(Data items)
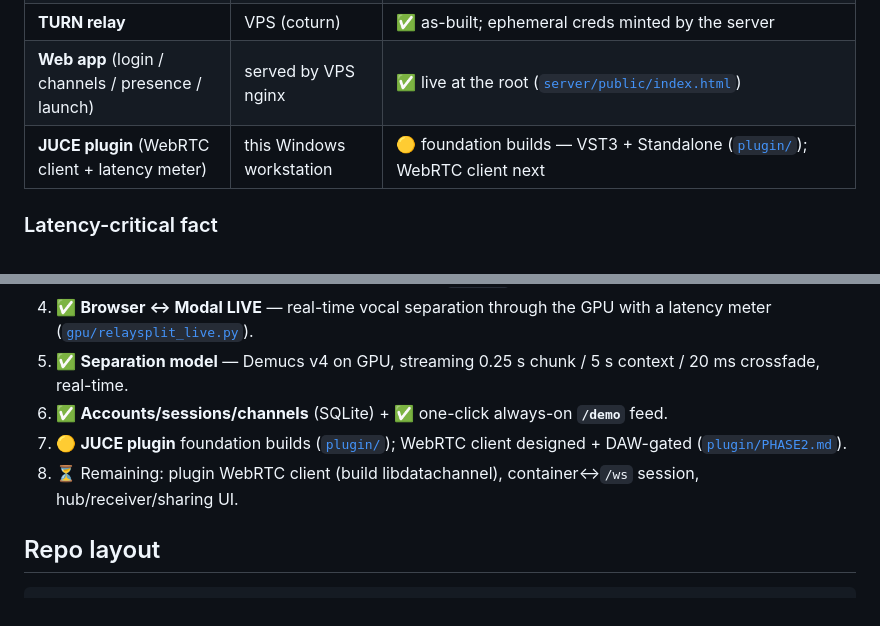
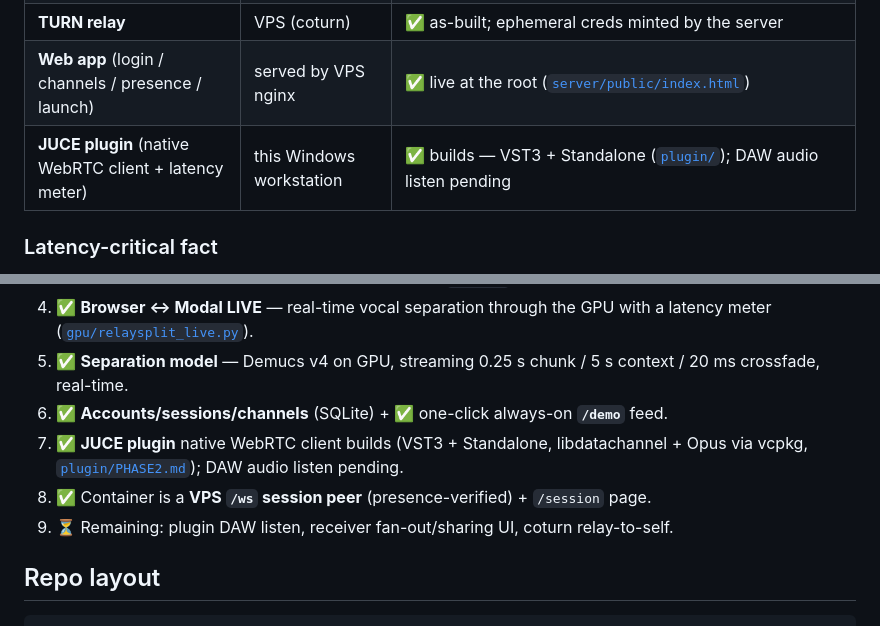
Before and after one commit to MattBrookPro/RelaySplit, a Markdown page: README.md, 2 parts joined by grey strips. Drawn GitHub-style.

Commit message:
docs: plugin Phase 2 BUILT via vcpkg (as-built PHASE2/LEARNING/README); /ws session + plugin done, coturn gated

```diff
--- a/README.md
+++ b/README.md
@@ -13,7 +13,7 @@ GPU can sit inside a real-time audio path.
 | **Signalling / control server** | VPS, under `pm2` on `:8080` | ✅ live (nginx TLS → `:8080`) — [`server/`](server/) |
 | **TURN relay** | VPS (coturn) | ✅ as-built; ephemeral creds minted by the server |
 | **Web app** (login / channels / presence / launch) | served by VPS nginx | ✅ live at the root ([`server/public/index.html`](server/public/index.html)) |
-| **JUCE plugin** (WebRTC client + latency meter) | this Windows workstation | 🟡 foundation builds — VST3 + Standalone ([`plugin/`](plugin/)); WebRTC client next |
+| **JUCE plugin** (native WebRTC client + latency meter) | this Windows workstation | ✅ builds — VST3 + Standalone ([`plugin/`](plugin/)); DAW audio listen pending |
 
 ### Latency-critical fact
 
@@ -37,8 +37,9 @@ The latency-critical path is a **UK↔UK** connection to Modal, so the Modal GPU
 4. ✅ **Browser ↔ Modal LIVE** — real-time vocal separation through the GPU with a latency meter ([`gpu/relaysplit_live.py`](gpu/relaysplit_live.py)).
 5. ✅ **Separation model** — Demucs v4 on GPU, streaming 0.25 s chunk / 5 s context / 20 ms crossfade, real-time.
 6. ✅ **Accounts/sessions/channels** (SQLite) + ✅ one-click always-on **`/demo`** feed.
-7. 🟡 **JUCE plugin** foundation builds ([`plugin/`](plugin/)); WebRTC client designed + DAW-gated ([`plugin/PHASE2.md`](plugin/PHASE2.md)).
-8. ⏳ Remaining: plugin WebRTC client (build libdatachannel), container↔`/ws` session, hub/receiver/sharing UI.
+7. ✅ **JUCE plugin** native WebRTC client builds (VST3 + Standalone, libdatachannel + Opus via vcpkg, [`plugin/PHASE2.md`](plugin/PHASE2.md)); DAW audio listen pending.
+8. ✅ Container is a **VPS `/ws` session peer** (presence-verified) + `/session` page.
+9. ⏳ Remaining: plugin DAW listen, receiver fan-out/sharing UI, coturn relay-to-self.
 
 ## Repo layout
 
```
Also changed, not shown: LEARNING.md (+20 -17 lines), plugin/PHASE2.md (+39 -57 lines).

▸ Task: Each line above that includes "listen" should be shown.

▸ Worked solution:
+| **JUCE plugin** (native WebRTC client + latency meter) | this Windows workstation | ✅ builds — VST3 + Standalone ([`plugin/`](plugin/)); DAW audio listen pending |
+7. ✅ **JUCE plugin** native WebRTC client builds (VST3 + Standalone, libdatachannel + Opus via vcpkg, [`plugin/PHASE2.md`](plugin/PHASE2.md)); DAW audio listen pending.
+9. ⏳ Remaining: plugin DAW listen, receiver fan-out/sharing UI, coturn relay-to-self.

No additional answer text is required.